» **Records for this task**:
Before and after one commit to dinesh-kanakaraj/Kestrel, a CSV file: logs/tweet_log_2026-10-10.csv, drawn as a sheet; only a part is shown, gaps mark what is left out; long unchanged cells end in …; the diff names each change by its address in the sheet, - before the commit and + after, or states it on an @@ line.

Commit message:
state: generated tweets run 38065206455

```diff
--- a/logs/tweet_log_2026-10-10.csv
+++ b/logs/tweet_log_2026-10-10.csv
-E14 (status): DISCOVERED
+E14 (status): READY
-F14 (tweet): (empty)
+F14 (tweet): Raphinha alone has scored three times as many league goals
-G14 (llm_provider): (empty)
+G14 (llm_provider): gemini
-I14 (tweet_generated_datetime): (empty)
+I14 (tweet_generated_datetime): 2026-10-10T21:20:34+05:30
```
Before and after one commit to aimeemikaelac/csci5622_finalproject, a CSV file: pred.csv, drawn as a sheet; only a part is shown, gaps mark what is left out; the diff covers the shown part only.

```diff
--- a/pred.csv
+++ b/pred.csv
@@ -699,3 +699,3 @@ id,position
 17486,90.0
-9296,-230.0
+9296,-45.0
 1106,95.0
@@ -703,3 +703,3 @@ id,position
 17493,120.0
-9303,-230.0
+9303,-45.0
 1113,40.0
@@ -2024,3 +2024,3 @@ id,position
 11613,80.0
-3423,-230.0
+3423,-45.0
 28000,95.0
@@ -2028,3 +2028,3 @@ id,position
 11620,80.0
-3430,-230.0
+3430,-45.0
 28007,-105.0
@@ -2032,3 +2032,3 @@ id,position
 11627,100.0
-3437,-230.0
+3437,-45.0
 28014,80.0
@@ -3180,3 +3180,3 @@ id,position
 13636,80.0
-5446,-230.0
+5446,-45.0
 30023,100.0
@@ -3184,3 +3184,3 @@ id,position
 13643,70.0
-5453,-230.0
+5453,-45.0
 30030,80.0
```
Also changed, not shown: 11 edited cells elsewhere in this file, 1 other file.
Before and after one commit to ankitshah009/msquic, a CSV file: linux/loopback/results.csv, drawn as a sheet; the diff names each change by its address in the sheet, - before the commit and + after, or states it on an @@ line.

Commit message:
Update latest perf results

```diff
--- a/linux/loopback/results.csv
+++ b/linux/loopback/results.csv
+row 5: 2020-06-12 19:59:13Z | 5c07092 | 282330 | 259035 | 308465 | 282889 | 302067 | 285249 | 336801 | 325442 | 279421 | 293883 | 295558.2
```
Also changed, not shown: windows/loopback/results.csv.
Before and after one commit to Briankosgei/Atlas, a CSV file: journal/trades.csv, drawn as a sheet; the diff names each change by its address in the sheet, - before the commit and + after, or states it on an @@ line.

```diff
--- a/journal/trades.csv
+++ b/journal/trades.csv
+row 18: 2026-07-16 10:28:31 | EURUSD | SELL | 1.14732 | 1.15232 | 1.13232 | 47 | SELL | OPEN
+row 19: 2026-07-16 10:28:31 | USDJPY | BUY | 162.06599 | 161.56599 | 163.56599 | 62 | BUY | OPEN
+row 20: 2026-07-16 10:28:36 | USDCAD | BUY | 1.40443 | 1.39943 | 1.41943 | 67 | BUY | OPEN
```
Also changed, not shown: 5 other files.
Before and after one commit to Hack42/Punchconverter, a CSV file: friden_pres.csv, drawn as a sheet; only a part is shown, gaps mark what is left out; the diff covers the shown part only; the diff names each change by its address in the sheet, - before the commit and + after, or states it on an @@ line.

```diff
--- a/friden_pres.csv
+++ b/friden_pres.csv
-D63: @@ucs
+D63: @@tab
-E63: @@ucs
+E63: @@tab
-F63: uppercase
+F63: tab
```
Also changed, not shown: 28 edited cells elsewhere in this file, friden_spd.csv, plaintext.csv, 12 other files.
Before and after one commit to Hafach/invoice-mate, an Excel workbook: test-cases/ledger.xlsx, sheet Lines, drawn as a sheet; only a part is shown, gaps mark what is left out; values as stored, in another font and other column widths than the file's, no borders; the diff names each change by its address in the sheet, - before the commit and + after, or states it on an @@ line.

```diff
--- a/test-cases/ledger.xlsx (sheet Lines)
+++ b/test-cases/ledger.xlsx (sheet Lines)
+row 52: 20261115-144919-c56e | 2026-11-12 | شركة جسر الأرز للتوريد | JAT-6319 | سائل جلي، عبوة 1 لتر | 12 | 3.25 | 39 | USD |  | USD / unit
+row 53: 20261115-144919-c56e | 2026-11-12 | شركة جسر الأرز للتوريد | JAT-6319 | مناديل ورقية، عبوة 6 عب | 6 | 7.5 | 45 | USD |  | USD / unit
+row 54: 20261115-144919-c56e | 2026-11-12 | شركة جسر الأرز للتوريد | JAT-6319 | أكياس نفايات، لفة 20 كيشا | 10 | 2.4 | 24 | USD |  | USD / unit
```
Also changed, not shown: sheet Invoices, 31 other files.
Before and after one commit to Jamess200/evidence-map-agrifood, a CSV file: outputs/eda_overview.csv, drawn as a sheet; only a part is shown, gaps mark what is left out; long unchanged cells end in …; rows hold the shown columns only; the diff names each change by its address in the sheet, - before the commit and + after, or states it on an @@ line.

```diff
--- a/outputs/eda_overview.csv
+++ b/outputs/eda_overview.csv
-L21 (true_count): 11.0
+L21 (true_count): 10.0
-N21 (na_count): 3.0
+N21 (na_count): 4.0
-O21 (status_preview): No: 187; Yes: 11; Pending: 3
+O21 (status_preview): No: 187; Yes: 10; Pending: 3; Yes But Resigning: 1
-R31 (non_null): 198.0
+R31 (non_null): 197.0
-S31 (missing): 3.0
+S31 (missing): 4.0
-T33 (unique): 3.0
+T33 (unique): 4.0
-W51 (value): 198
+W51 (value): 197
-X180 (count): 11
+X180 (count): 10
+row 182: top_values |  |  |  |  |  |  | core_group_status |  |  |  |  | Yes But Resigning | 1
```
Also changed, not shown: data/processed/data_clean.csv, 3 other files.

» **Your objective**:
Could you copy out all the material word for word?

» **Result of the task**:
Before and after one commit to dinesh-kanakaraj/Kestrel, a CSV file: logs/tweet_log_2026-10-10.csv, drawn as a sheet; only a part is shown, gaps mark what is left out; long unchanged cells end in …; the diff names each change by its address in the sheet, - before the commit and + after, or states it on an @@ line.

Commit message:
state: generated tweets run 38065206455

```diff
--- a/logs/tweet_log_2026-10-10.csv
+++ b/logs/tweet_log_2026-10-10.csv
-E14 (status): DISCOVERED
+E14 (status): READY
-F14 (tweet): (empty)
+F14 (tweet): Raphinha alone has scored three times as many league goals
-G14 (llm_provider): (empty)
+G14 (llm_provider): gemini
-I14 (tweet_generated_datetime): (empty)
+I14 (tweet_generated_datetime): 2026-10-10T21:20:34+05:30
```
Before and after one commit to aimeemikaelac/csci5622_finalproject, a CSV file: pred.csv, drawn as a sheet; only a part is shown, gaps mark what is left out; the diff covers the shown part only.

```diff
--- a/pred.csv
+++ b/pred.csv
@@ -699,3 +699,3 @@ id,position
 17486,90.0
-9296,-230.0
+9296,-45.0
 1106,95.0
@@ -703,3 +703,3 @@ id,position
 17493,120.0
-9303,-230.0
+9303,-45.0
 1113,40.0
@@ -2024,3 +2024,3 @@ id,position
 11613,80.0
-3423,-230.0
+3423,-45.0
 28000,95.0
@@ -2028,3 +2028,3 @@ id,position
 11620,80.0
-3430,-230.0
+3430,-45.0
 28007,-105.0
@@ -2032,3 +2032,3 @@ id,position
 11627,100.0
-3437,-230.0
+3437,-45.0
 28014,80.0
@@ -3180,3 +3180,3 @@ id,position
 13636,80.0
-5446,-230.0
+5446,-45.0
 30023,100.0
@@ -3184,3 +3184,3 @@ id,position
 13643,70.0
-5453,-230.0
+5453,-45.0
 30030,80.0
```
Also changed, not shown: 11 edited cells elsewhere in this file, 1 other file.
Before and after one commit to ankitshah009/msquic, a CSV file: linux/loopback/results.csv, drawn as a sheet; the diff names each change by its address in the sheet, - before the commit and + after, or states it on an @@ line.

Commit message:
Update latest perf results

```diff
--- a/linux/loopback/results.csv
+++ b/linux/loopback/results.csv
+row 5: 2020-06-12 19:59:13Z | 5c07092 | 282330 | 259035 | 308465 | 282889 | 302067 | 285249 | 336801 | 325442 | 279421 | 293883 | 295558.2
```
Also changed, not shown: windows/loopback/results.csv.
Before and after one commit to Briankosgei/Atlas, a CSV file: journal/trades.csv, drawn as a sheet; the diff names each change by its address in the sheet, - before the commit and + after, or states it on an @@ line.

```diff
--- a/journal/trades.csv
+++ b/journal/trades.csv
+row 18: 2026-07-16 10:28:31 | EURUSD | SELL | 1.14732 | 1.15232 | 1.13232 | 47 | SELL | OPEN
+row 19: 2026-07-16 10:28:31 | USDJPY | BUY | 162.06599 | 161.56599 | 163.56599 | 62 | BUY | OPEN
+row 20: 2026-07-16 10:28:36 | USDCAD | BUY | 1.40443 | 1.39943 | 1.41943 | 67 | BUY | OPEN
```
Also changed, not shown: 5 other files.
Before and after one commit to Hack42/Punchconverter, a CSV file: friden_pres.csv, drawn as a sheet; only a part is shown, gaps mark what is left out; the diff covers the shown part only; the diff names each change by its address in the sheet, - before the commit and + after, or states it on an @@ line.

```diff
--- a/friden_pres.csv
+++ b/friden_pres.csv
-D63: @@ucs
+D63: @@tab
-E63: @@ucs
+E63: @@tab
-F63: uppercase
+F63: tab
```
Also changed, not shown: 28 edited cells elsewhere in this file, friden_spd.csv, plaintext.csv, 12 other files.
Before and after one commit to Hafach/invoice-mate, an Excel workbook: test-cases/ledger.xlsx, sheet Lines, drawn as a sheet; only a part is shown, gaps mark what is left out; values as stored, in another font and other column widths than the file's, no borders; the diff names each change by its address in the sheet, - before the commit and + after, or states it on an @@ line.

```diff
--- a/test-cases/ledger.xlsx (sheet Lines)
+++ b/test-cases/ledger.xlsx (sheet Lines)
+row 52: 20261115-144919-c56e | 2026-11-12 | شركة جسر الأرز للتوريد | JAT-6319 | سائل جلي، عبوة 1 لتر | 12 | 3.25 | 39 | USD |  | USD / unit
+row 53: 20261115-144919-c56e | 2026-11-12 | شركة جسر الأرز للتوريد | JAT-6319 | مناديل ورقية، عبوة 6 عب | 6 | 7.5 | 45 | USD |  | USD / unit
+row 54: 20261115-144919-c56e | 2026-11-12 | شركة جسر الأرز للتوريد | JAT-6319 | أكياس نفايات، لفة 20 كيشا | 10 | 2.4 | 24 | USD |  | USD / unit
```
Also changed, not shown: sheet Invoices, 31 other files.
Before and after one commit to Jamess200/evidence-map-agrifood, a CSV file: outputs/eda_overview.csv, drawn as a sheet; only a part is shown, gaps mark what is left out; long unchanged cells end in …; rows hold the shown columns only; the diff names each change by its address in the sheet, - before the commit and + after, or states it on an @@ line.

```diff
--- a/outputs/eda_overview.csv
+++ b/outputs/eda_overview.csv
-L21 (true_count): 11.0
+L21 (true_count): 10.0
-N21 (na_count): 3.0
+N21 (na_count): 4.0
-O21 (status_preview): No: 187; Yes: 11; Pending: 3
+O21 (status_preview): No: 187; Yes: 10; Pending: 3; Yes But Resigning: 1
-R31 (non_null): 198.0
+R31 (non_null): 197.0
-S31 (missing): 3.0
+S31 (missing): 4.0
-T33 (unique): 3.0
+T33 (unique): 4.0
-W51 (value): 198
+W51 (value): 197
-X180 (count): 11
+X180 (count): 10
+row 182: top_values |  |  |  |  |  |  | core_group_status |  |  |  |  | Yes But Resigning | 1
```
Also changed, not shown: data/processed/data_clean.csv, 3 other files.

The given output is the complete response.